Skip to Content
Return to Home Page
Statewide IPM Program, University of California

Common yarrow  (Achillea millefolium)

Click on images to enlarge 

Life stages of Common yarrow flowering stem head seedling seeds flower head in turf

Common yarrow is a perennial broadleaf plant with an extensive system of underground creeping stems. This species is comprised of a complex of highly variable biotypes and is found throughout California, except in deserts, to 11,500 feet (3500 m). It inhabits turf, landscaped areas, and pastures. In mowed situations, such as turf, flowers may not be observed. Common yarrow occurs in cool climates and in areas of frequent irrigation.

Usually common yarrow is considered a desirable member of natural communities. Some cultivars are grown as ornamentals in landscapes. However, because of its creeping habit and ability to establish seedlings, it can be weedy in landscaped areas and turf.


Common yarrow is found in many plant communities such as those in coastal bluffs, sand dune, salt marshes, grasslands, semi-deserts, and alpine areas.


Cotyledons (seed leaves) are oblong to egg shaped, about 1/8 to 1/6 of an inch (3–4 mm) long and roughly 1/12 of an inch (2 mm) wide. The first true leaves are divided with sharply pointed teeth. Leaves are alternate to one another along the stem. The first leaf is deeply cut into linear segments. Common yarrow seedlings look like those of wild carrot, Daucus carota. At the young plant stage when they form into rosettes, differences in leaf hairs can be used to easily distinguish the two plants (see “Young plant”).

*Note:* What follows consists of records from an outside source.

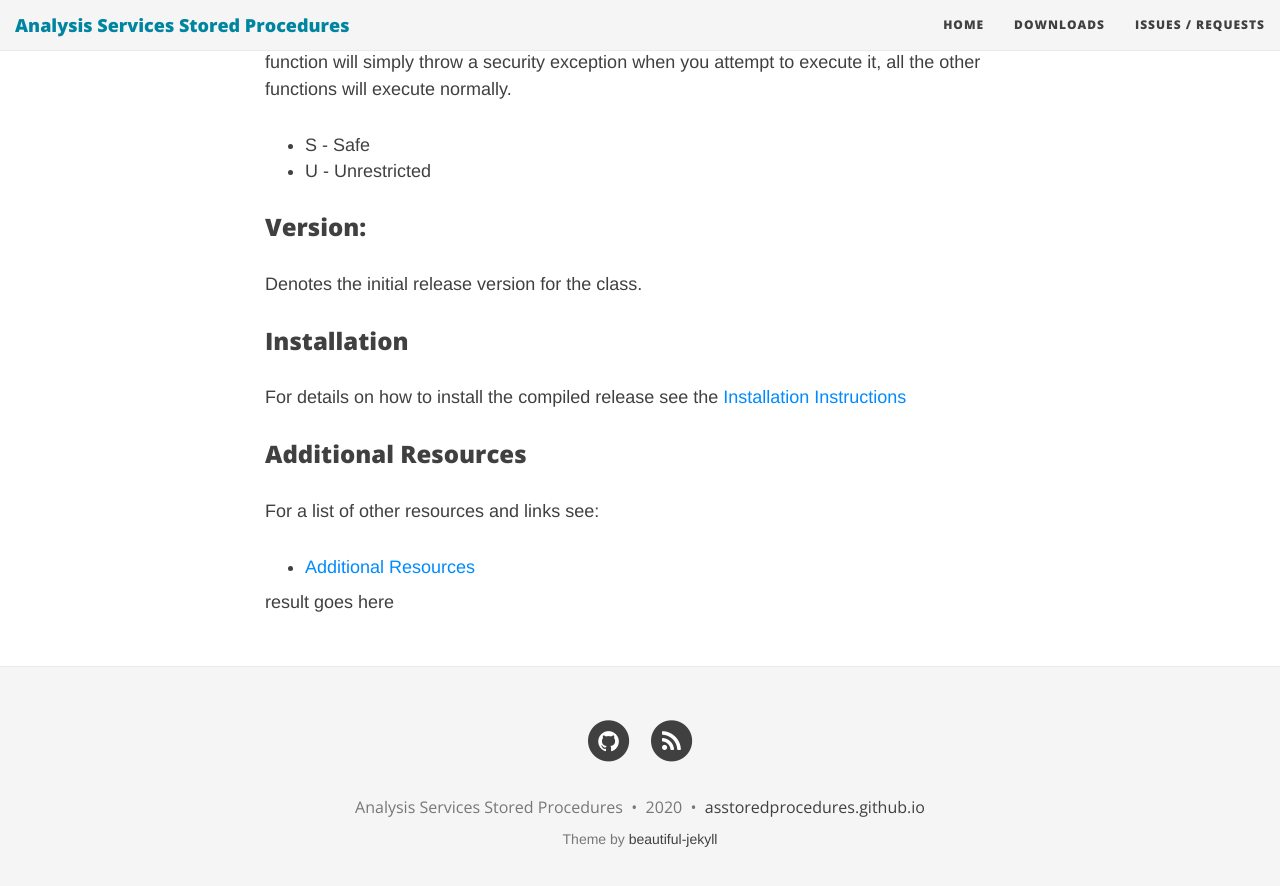
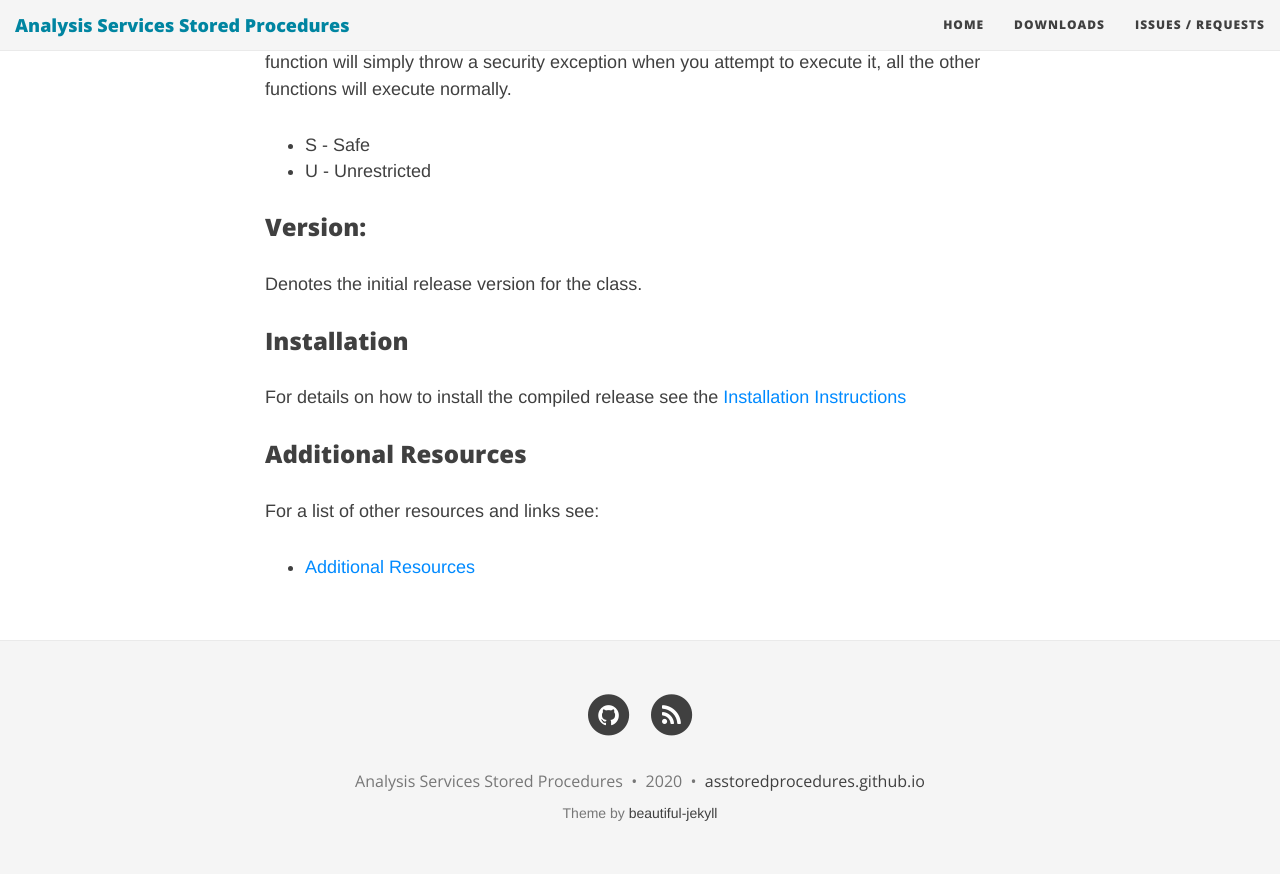
Before and after one commit to ASStoredProcedures/ASStoredProcedures, a Jekyll site: the page built from docs/index.md, in a window 1280 px wide and 900 px high, scrolled down 2628 px. Shown: the top 886 px of the window. Built offline with Jekyll 4.4.1, drawn with Linux system fonts in a browser that asks for light colours; nearby versions of some CDN libraries.

Commit message:
removing redundant div from index

```diff
--- a/docs/index.md
+++ b/docs/index.md
@@ -32,5 +32,3 @@ For details on how to install the compiled release see the [Installation Instruc
 For a list of other resources and links see:
 
 * [Additional Resources](Additional-Resources)
-
-<div class="result">result goes here</div>
```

Young plant

Until the flower stem develops in late spring or summer, plants exist as rosettes. Leaves of young plants have a fernlike or feathery quality. Although similar as seedlings, common yarrow rosette leaf hairs lay mostly flat against the leaf surface, whereas wild carrot rosette leaves are either hairless or short and bristly.

Mature plant

Mature plants grow low to the ground in clumps. The flowering stem is usually about 3-1/3 feet (1 m) tall. Leaves are finely cut into linear segments giving them a feathery appearance and are hairless or have soft hairs. Common yarrow can be distinguished from other weeds that have finely cut leaves by its creeping belowground horizontal stems. Rosette leaves and leaves low on the stem are about 4 to 8 inches (10–20 cm) long, while leaves above are smaller, stalkless, and clasp the stem.


Bloom takes place from March through September. Small white or yellow flowers cluster into dense, flat-topped flower heads at the ends of stems.


Fruits are roughly 1/12 of an inch (2 mm) long, narrowly oblong to lance shaped, flattened, ribbed longitudinally and do not open at maturity. Each fruit (achene) contains one seed.


Common yarrow reproduces by seed and by sprouting from underground horizontal, creeping stems (rhizomes).

More information